A final consideration when evaluating our sugar balance is the amount of exercise that we get vs. the amount of food or available nutrition we take in. I have often found that athletes can overtrain, particularly as they get close to a competition. Overtraining can cause not only destruction or cannibalization of muscle tissue, but can force the body to stop producing hormones that are made from fat, as well as metabolize established tissues for their fat reserves, such as joint tissues, myelin sheath and even our skin.

So how do we turn this around? First, our eating lifestyle is the first thing to review. In order to prevent dramatic shifts in blood sugar levels, we need to eat every two to three hours with the first meal of the day within one hour of rising, and the last meal of the day within three hours of bed. Each of our main meals including the first and the last, need to be comprised mainly of protein and fat. Protein stimulates gluconeogenesis resulting in a balanced release of glucose by the liver. Protein at the last meal can also reduce hypoglycemic insomnia, a common problem in adrenal fatigue cases.

But the big factor dietarily is the increase in essential fatty acids which will change our relationship to sugar almost immediately. We have only two sources of fuel for our body’s metabolism, sugar (glucose) and fat (essential fatty acids/triglycerides). If we are sugar dominant, we can transition ourselves simply by reducing our sugar intake while increasing our essential fatty acid intake. I always recommend high levels of cold water fish oil as well as enhancing the intake of healthy fats in our diet. There are individuals who may be more sensitive to a drop in blood sugar. Eliminating caffeine intake and reducing carbohydrate consumption while increasing protein intake, particularly at breakfast can make a huge difference every day. I recommend adding larger amounts of alfalfa, buckwheat, pea vine, carrot, oat flour, beet, soybeans and flaxseed. These can not only provide essential fatty acids but also all the catalysts to balancing blood sugar.
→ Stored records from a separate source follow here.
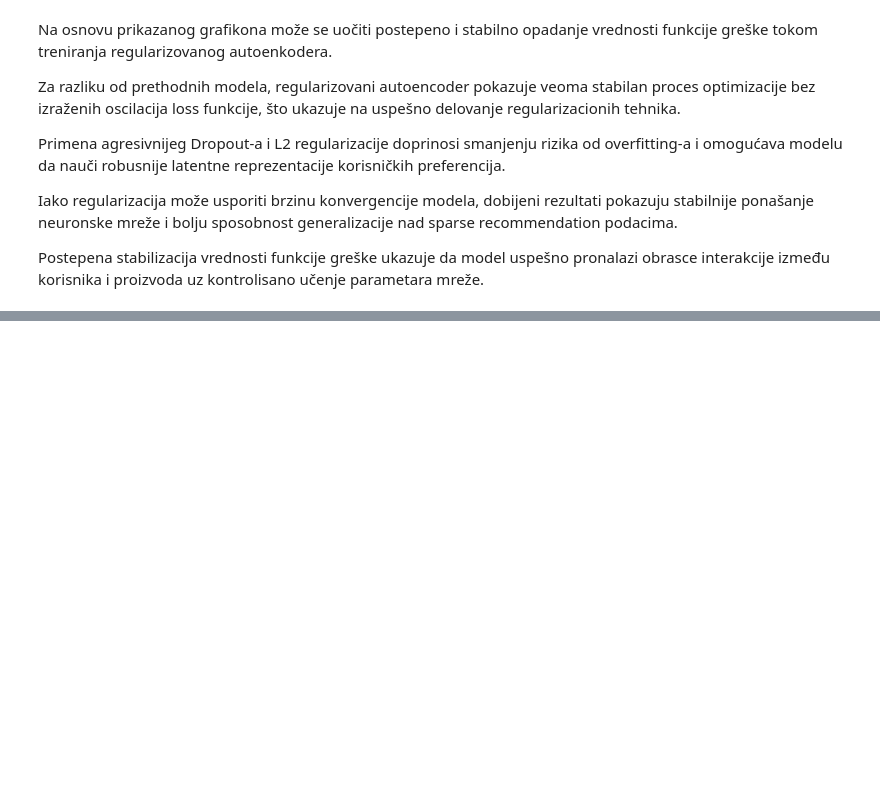
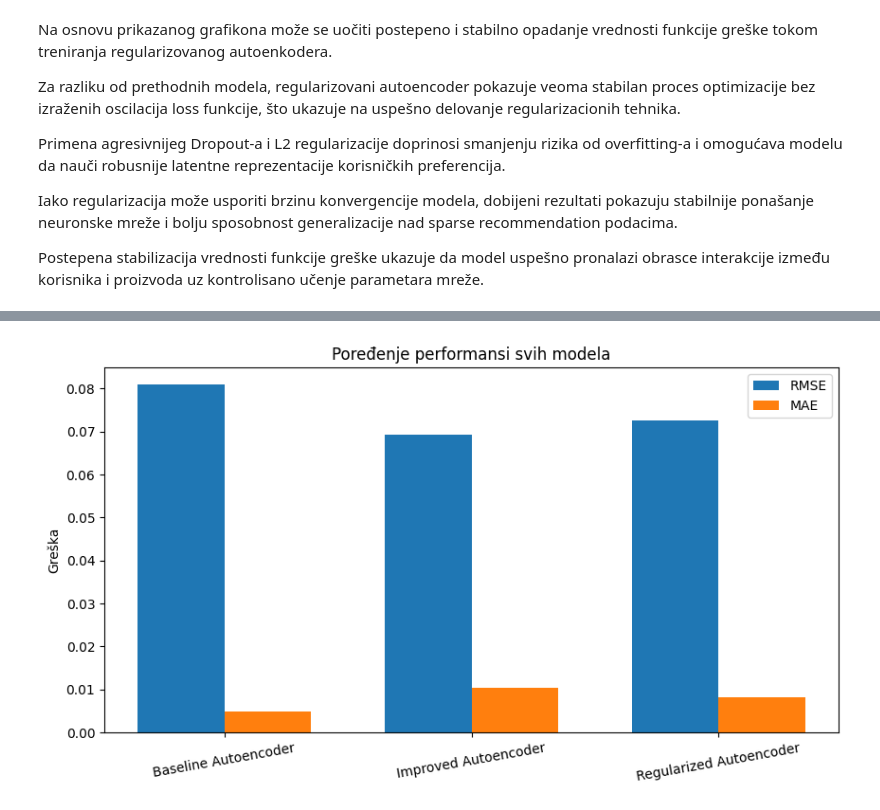
Before and after one commit to branka2004/preporuka_proizvoda_u_elektronskoj_trgovini, a Jupyter notebook: preporuka_proizvoda_autoencoder.ipynb, the cells around one changed output, grey strips where cells are left out. Cells and saved outputs as stored; diff of their text form; code cells hidden in the pictures; blank space fills up the shorter version.

```diff
--- a/preporuka_proizvoda_autoencoder.ipynb
+++ b/preporuka_proizvoda_autoencoder.ipynb
@@ -1318,0 +1347,17 @@ Postepena stabilizacija vrednosti funkcije greške ukazuje da model uspešno pro
+# %%
+# Računanje RMSE i MAE za model 3
+
+rmse_3 = np.sqrt(
+    mean_squared_error(
+        original_3.flatten(),
+        reconstructed_3.flatten()
+    )
+)
+
+mae_3 = mean_absolute_error(
+    original_3.flatten(),
+    reconstructed_3.flatten()
+)
+
+print(f"RMSE model 3: {rmse_3:.6f}")
+print(f"MAE model 3: {mae_3:.6f}")
@@ -1318,0 +1466,38 @@ Postepena stabilizacija vrednosti funkcije greške ukazuje da model uspešno pro
+# %%
+# Vizualizacija poređenja svih modela
+
+x = np.arange(3)
+
+width = 0.35
+
+fig, ax = plt.subplots(figsize=(10,5))
+
+ax.bar(
+    x - width/2,
+    all_models_metrics["RMSE"],
+    width,
+    label='RMSE'
+)
+
+ax.bar(
+    x + width/2,
+    all_models_metrics["MAE"],
+    width,
+    label='MAE'
+)
+
+ax.set_xticks(x)
+
+ax.set_xticklabels(
+    all_models_metrics["Model"],
+    rotation=10
+)
+
+ax.set_title("Poređenje performansi svih modela")
+ax.set_ylabel("Greška")
+
+ax.legend()
+
+plt.show()
+# %% [output]
+[figure, added]
```
Also changed, not shown: parts of 10 cells of this notebook.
The important thing is to begin treating dysglycemia early. In this way the inevitable progression towards chronic conditions such as Diabetes Mellitus can be prevented. This disease is quite devastating and can drastically affect the eyes, kidneys, nerves and blood vessels. Generally by the time Type 1 appears, most pancreatic beta cells have been destroyed and it can be too late to address it as an autoimmune disease.

I have had some amazing results in treating this form of dysglycemia with a group of natural options. The first is zinc. It is possible that insulin production relies on zinc as a catalyst, so long-term insulin resistance may deplete zinc reserves causing insulin to not be produced. The second most important piece is the Indian herb Gymnema, which acts as a tonifying restorative to the beta cells. It even helps to dampen sugar cravings and to act as a natural appetite suppressant. Baical Skullcap and Licorice are useful here as they act as aldose-reductase inhibitors, aiding insulin production and balance. Standard Process Pancreatrophin PMG is essential as a protomorphagenic infusion for pancreatic autoimmune disorders and when beta cells have been severely disrupted.

Facing our relationship to sugar means questioning many of our life choices, our ways of handling stress and our need to self-medicate. It is very important to address this imbalance because it can determine our future health and life. One final thought to leave you is that since before 1998, Johns Hopkins researchers have long suspected that the cancer cell not only relies heavily on glucose for viability, but that when deprived of glucose, the cancerous cells will self-destruct. So if you are going to self-medicate, removing sugar should be your first choice...

Karen Clickner, N.D. is the founder and director of ISIS Holistic Clinic & The Waters of ISIS Body Purification Spa in Brookline, MA. The clinic can be reached at